Expert warns of another quake in the Andaman region

April 13, 2012 NICOBAR ISLA fierce earthquake from the Nicobar Islands could strike over Songkran, sending a tsunami crashing into the Andaman Coast, an expert warned yesterday after finding that the 8.6 magnitude Sumatran tremor three days ago was exceptionally deep. “Whenever there is a quake rooted in the [Earth's] mantle, a following quake will be likely in the next few days,” said Professor Thanawat Jaruphongsakul, a senior seismologist at Chulalongkorn University. Fear of another devastating tsunami panicked Thailand and Southeast Asia on Wednesday. An underwater quake, with its epicenter at the Nicobar Islands, about 150 kilometres north of Aceh on Sumatra, would affect six coastal provinces of Thailand on the Andaman Sea, especially Ranong, which lies closest to a fault line connecting with the Nicobar Islands, he said. The quakes on Wednesday originated from mantle level crust, 20 kilometers below the Earth’s surface, which is regarded as a layer that would cause very high magnitude tremblers. The quake that hit Japan in March came from a shallower layer, so it would take up to 100150 years for the next quake. However Wednesday’s quakes, with their epicenter at Aceh, followed just eight years after the massive one that triggered a continent-wide tsunami that killed hundreds of thousands of people in many countries, he said. “Why did Wednesday’s quakes emerge just eight years afterwards? This is new to most seismologists and geologists, who are unfamiliar with quakes with depth rooting to the mantle layer,’ he said.
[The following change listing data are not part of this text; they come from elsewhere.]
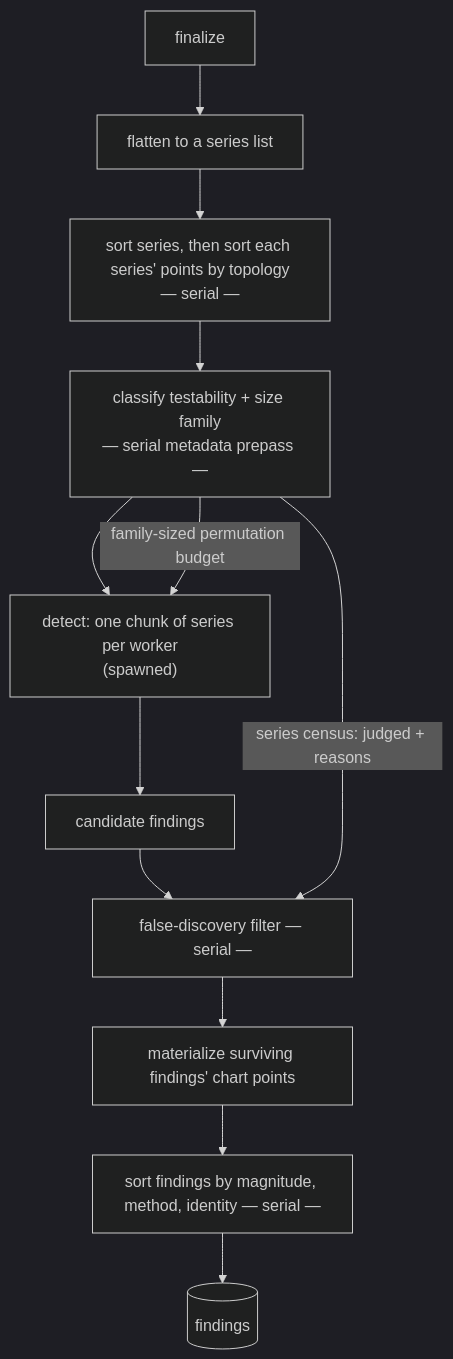
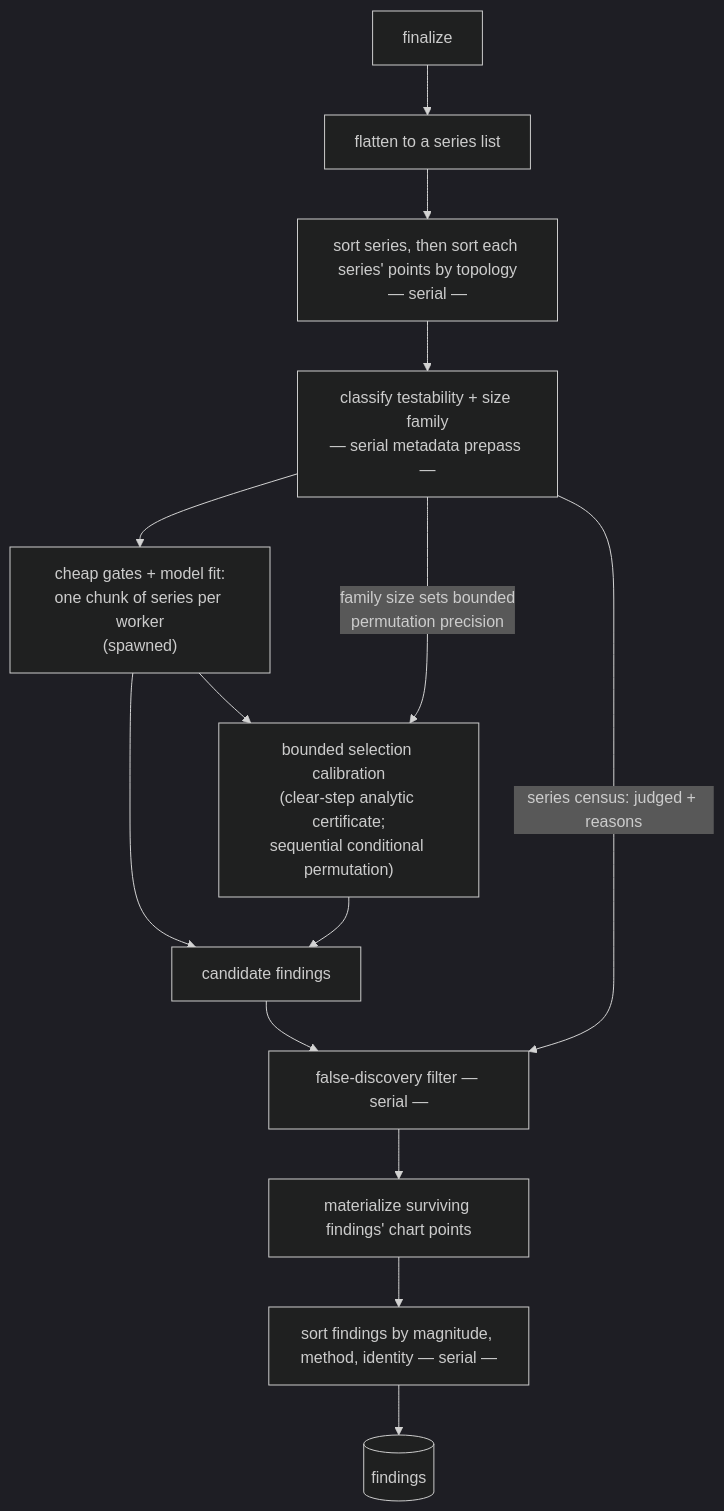
Before and after one commit to folo-rs/folo: the third of 4 diagrams in packages/cargo-bench-history/docs/analyze.md, drawn with Mermaid (dark theme). The commit also changed other lines of this file and 15 other files, not shown here.

````diff
--- a/packages/cargo-bench-history/docs/analyze.md
+++ b/packages/cargo-bench-history/docs/analyze.md
@@ -116,14 +116,16 @@
 ```mermaid
 flowchart TD
   FIN["finalize"] --> FLAT["flatten to a series list"]
   FLAT --> SS["sort series, then sort each series' points by topology\n— serial —"]
   SS --> CENSUS["classify testability + size family\n— serial metadata prepass —"]
-  CENSUS --> DALL["detect: one chunk of series per worker\n(spawned)"]
+  CENSUS --> DALL["cheap gates + model fit:\none chunk of series per worker\n(spawned)"]
   DALL --> CANDS["candidate findings"]
+  DALL --> CAL["bounded selection calibration\n(clear-step analytic certificate;\nsequential conditional permutation)"]
+  CAL --> CANDS
   CANDS --> BH["false-discovery filter — serial —"]
   CENSUS -->|series census: judged + reasons| BH
-  CENSUS -->|family-sized permutation budget| DALL
+  CENSUS -->|family size sets bounded\npermutation precision| CAL
   BH --> MAT["materialize surviving findings' chart points"]
   MAT --> SF["sort findings by magnitude, method, identity — serial —"]
   SF --> FINDINGS[("findings")]
 ```
````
Seismologists were closely watching and cautiously studying the 9.0 quake that devastated Sendai in Japan on March 11 last year. The first tremor on March 9 was recorded at 7.3 on the Richter scale. That one was understood by seismologists as the main shock, but there were two aftershocks on an even greater scale at 9.0 on March 11 that followed, he said. The tsunamis created on Wednesday were not powerful or harmfully high because the quake was the horizontal dip slide type. But a mantle based quake at an island with active underwater volcanoes located north of the Nicobar Islands would probably be a vertical strike-slip type, which would directly impact the six Thai coastal provinces, and possibly deluge them with tsunamis, he added. –Asia One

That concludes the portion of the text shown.